It is not the land of conquest, a dark realm of power-mad despots who wage war on all who live. Oh, it’s true it has dimension-conquering megalomaniacs in abundance but so does every other corner of the Multiverse in my experience. Conquest and domination are not the Terminus’ purpose.
The Terminus is… an ending. A violent, brutal ending, entropy given swagger and teeth and sent out into creation like a pack of hounds to tear universes into pieces. It began as Edanth, the closest thing to perfection to ever exist wholly within time, but time corrupted it, and as its corruption grew, so did its desire to blight and ruin all things.
Unus once boasted that all things noble began in their realm. Unfortunately, the same perfection has become spoiled, and what the realm now most loves is the corruption of good. It is the darkness that hungers and will not be sated until all light throughout the multiverse has been extinguished, forever." - Rā’s al Ghūl to Dawnguard.

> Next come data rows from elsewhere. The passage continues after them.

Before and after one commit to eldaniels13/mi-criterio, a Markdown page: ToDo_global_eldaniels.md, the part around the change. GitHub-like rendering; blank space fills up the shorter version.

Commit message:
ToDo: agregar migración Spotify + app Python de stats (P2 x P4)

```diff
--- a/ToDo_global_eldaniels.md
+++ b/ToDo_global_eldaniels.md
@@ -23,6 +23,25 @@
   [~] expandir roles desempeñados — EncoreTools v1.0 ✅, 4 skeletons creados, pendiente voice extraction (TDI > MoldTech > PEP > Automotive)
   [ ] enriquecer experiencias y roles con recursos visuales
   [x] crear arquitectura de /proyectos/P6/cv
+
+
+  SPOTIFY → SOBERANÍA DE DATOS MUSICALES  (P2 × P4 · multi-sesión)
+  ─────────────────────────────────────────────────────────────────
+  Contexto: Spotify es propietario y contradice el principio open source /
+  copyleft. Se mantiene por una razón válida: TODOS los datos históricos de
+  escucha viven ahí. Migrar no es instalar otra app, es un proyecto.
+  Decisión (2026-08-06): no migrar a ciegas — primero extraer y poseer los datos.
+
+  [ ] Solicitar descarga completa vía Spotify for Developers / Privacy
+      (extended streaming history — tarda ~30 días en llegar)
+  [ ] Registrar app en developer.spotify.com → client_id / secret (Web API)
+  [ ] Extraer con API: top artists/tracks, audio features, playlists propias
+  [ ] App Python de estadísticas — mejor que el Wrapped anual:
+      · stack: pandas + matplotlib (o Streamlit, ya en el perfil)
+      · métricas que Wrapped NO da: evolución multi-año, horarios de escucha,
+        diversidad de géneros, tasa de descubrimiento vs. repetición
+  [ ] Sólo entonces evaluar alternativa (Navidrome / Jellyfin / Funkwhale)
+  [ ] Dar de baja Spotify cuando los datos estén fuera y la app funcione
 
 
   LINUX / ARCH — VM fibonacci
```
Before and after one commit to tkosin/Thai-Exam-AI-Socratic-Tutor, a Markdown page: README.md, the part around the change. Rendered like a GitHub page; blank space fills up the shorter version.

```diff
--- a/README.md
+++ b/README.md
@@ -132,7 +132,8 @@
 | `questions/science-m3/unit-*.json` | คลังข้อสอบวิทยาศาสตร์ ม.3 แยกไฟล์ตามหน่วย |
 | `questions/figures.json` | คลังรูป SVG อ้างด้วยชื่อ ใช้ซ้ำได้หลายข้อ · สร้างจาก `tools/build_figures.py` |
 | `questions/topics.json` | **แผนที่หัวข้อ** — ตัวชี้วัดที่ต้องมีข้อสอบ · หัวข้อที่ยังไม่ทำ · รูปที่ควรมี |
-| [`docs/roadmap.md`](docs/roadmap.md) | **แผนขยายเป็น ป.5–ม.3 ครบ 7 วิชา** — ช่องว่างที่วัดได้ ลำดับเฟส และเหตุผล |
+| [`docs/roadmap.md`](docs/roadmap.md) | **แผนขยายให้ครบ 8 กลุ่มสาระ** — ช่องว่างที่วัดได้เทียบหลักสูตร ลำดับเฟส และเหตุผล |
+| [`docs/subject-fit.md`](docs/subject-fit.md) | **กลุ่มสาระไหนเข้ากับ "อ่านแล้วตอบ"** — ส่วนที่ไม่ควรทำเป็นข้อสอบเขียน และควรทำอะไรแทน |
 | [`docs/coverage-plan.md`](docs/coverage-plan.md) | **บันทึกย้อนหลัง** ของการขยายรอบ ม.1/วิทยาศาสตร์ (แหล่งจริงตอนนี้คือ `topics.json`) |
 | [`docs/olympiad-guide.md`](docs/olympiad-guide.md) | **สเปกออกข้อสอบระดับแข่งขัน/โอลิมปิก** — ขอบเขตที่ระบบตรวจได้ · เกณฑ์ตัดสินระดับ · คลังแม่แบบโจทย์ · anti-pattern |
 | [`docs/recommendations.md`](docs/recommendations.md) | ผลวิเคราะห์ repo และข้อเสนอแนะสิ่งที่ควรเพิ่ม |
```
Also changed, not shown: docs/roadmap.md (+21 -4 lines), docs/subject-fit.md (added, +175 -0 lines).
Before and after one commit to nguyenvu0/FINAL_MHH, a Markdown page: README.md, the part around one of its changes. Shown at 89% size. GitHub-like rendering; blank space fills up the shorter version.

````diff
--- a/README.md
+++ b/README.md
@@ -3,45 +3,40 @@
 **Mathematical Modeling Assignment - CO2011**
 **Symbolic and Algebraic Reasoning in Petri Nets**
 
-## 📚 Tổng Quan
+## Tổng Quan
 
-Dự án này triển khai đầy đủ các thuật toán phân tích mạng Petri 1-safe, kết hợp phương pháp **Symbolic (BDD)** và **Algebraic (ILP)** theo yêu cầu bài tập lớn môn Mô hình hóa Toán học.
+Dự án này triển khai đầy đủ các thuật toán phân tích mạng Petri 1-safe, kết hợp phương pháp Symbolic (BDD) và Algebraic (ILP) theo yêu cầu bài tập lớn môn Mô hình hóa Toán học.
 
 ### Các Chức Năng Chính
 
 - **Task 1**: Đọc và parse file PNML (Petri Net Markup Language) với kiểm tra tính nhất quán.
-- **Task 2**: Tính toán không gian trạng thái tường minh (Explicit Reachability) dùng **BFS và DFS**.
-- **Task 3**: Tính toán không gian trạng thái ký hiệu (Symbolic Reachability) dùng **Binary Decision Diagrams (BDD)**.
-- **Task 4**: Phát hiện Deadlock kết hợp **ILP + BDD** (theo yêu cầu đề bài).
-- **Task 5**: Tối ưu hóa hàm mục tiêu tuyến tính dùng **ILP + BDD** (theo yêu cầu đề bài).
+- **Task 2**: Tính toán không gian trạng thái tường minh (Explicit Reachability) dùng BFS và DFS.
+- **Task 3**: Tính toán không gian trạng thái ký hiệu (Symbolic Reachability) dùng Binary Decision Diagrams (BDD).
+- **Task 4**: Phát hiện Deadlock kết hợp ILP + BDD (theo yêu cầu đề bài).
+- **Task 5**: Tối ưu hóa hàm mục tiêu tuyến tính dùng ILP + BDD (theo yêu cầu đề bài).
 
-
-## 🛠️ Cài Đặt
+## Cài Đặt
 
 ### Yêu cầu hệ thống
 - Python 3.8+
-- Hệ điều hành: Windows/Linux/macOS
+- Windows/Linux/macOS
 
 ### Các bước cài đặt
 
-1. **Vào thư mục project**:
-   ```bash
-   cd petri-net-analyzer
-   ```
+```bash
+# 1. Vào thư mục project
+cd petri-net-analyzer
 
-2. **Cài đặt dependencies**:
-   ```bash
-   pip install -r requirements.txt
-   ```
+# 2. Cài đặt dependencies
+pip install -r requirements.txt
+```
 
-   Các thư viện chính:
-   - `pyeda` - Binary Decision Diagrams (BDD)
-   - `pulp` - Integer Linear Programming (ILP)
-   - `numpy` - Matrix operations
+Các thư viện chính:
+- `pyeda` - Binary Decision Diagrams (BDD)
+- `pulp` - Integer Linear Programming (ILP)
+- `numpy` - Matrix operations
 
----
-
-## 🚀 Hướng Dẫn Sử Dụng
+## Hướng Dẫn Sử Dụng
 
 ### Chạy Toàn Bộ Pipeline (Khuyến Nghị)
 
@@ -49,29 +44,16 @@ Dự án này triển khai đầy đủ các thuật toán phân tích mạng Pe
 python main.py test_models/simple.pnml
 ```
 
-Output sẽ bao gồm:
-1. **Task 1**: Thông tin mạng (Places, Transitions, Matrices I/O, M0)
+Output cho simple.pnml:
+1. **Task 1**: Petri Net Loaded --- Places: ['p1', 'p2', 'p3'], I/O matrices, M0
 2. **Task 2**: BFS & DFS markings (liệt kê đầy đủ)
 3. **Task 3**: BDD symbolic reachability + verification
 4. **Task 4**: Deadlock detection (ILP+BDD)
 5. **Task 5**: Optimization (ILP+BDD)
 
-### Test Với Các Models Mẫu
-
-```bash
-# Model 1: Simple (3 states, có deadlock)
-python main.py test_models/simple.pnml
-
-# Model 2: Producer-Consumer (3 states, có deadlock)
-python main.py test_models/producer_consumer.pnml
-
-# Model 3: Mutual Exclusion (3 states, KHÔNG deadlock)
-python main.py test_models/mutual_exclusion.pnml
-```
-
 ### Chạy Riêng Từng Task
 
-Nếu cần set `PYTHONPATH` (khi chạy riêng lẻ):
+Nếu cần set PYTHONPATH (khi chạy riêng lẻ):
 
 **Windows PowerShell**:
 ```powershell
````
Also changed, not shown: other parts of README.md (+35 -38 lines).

Once this universe was called Edanth, and for a moment, at the beginning of Creation, it was perfect. It was as perfect as the abstract quality of perfection, the platonic ideal of “perfect” embodied in the physical. Every visual detail was beauty, every sound harmonious, every scent pleasing. However, time is by definition change, and if you change perfection, as time must do, it must cease being perfect. When time began in Edanth, the first measurable fraction of a second brought agony to the universe. Unus, the First One, who was the sole being to exist at the moment of Creation, the only one to ever perceive Edanth in its unblemished glory, wept. From his tears were born the Alphians. Unus shaped them into his likeness and named them his brothers and sisters, and was joyous. Perfection had fallen, but love and laughter had taken its place, and who dares to say that fellowship and brotherhood is so much less than a still, silent moment of perfection? Edanth had fallen from perfection, but echoes of the perfect remained, as they do still in all worlds. The Alphians raced and wrestled and played and labored in the near-perfect world beneath the nascent stars. They created songs, which universes have forgotten, that could enlighten beasts. They inscribed poems, for they could not contain their hearts, but loosed them with their tongues in beautiful words. The Alphians were beautiful beyond measure, mighty beyond the dreams of the stumbling gods of later epochs, and they made the wisest spirits of later days look like fools by comparison. They could see everything in creation as universes formed around them but the Alphians found themselves no longer able to confine their love for one another; they wanted to share it with all Creation. Perhaps they should have contained their enthusiasm and allowed existence to unfold and mature on its own. But they wanted to love all of creation, and love makes fools of even the wisest of us.